Task to complete:
What is the number of lines in the listing below that contain the string "shown"? Give that number only.

Data in this exercise:
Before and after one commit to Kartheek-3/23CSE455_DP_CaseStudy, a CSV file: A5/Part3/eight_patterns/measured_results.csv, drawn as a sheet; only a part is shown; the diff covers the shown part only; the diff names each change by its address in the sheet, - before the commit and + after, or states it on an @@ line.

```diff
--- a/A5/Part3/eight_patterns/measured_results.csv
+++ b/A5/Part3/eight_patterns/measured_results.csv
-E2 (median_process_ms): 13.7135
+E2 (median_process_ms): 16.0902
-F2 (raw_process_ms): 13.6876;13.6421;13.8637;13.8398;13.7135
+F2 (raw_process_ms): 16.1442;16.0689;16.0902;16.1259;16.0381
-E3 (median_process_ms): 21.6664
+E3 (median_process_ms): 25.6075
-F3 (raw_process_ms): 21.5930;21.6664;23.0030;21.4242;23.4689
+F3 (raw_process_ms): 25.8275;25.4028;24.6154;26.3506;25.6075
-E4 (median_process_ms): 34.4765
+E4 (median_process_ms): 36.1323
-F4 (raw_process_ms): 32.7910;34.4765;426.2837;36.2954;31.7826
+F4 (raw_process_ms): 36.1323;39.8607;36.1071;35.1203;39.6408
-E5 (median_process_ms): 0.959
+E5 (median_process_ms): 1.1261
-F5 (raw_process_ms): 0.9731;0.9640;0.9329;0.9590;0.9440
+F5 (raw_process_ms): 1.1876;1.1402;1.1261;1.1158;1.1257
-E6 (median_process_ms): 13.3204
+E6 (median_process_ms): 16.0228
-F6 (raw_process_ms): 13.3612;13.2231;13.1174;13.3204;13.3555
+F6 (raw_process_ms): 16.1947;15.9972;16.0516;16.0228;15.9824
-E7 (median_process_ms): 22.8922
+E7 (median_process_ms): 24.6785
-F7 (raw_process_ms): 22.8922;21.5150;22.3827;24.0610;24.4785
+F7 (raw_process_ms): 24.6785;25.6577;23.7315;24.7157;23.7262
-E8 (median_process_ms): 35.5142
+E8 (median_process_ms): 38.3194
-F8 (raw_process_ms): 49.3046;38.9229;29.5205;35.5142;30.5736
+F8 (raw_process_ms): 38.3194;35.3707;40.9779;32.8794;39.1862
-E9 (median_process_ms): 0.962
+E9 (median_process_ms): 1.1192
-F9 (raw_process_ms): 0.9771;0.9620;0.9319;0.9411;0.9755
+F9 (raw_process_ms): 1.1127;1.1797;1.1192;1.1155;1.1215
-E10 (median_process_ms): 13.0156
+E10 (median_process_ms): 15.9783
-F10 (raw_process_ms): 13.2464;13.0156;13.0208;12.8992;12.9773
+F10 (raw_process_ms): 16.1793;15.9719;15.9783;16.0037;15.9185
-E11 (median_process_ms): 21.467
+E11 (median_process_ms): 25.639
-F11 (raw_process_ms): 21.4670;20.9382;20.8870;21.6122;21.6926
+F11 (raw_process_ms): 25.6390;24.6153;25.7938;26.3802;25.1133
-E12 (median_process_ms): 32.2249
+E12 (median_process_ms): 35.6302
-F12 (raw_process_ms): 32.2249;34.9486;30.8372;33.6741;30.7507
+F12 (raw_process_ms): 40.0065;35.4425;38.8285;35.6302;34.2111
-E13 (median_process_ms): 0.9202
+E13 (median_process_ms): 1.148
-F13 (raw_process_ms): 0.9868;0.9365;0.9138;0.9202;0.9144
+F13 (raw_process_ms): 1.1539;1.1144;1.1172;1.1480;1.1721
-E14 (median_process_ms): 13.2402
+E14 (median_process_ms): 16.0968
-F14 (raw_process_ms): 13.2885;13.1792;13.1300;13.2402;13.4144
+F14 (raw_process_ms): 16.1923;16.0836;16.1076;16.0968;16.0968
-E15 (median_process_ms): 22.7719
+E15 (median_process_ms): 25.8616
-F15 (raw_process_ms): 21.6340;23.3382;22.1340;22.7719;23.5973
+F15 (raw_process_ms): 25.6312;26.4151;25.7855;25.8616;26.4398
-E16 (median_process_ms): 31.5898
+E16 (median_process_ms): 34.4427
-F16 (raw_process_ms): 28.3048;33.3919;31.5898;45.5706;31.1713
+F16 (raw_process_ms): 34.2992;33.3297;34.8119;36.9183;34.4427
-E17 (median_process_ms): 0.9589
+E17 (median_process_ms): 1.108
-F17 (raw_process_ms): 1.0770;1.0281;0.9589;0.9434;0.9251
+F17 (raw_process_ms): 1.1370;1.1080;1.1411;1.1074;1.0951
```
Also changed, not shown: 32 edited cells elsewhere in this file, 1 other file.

Solved problem:
2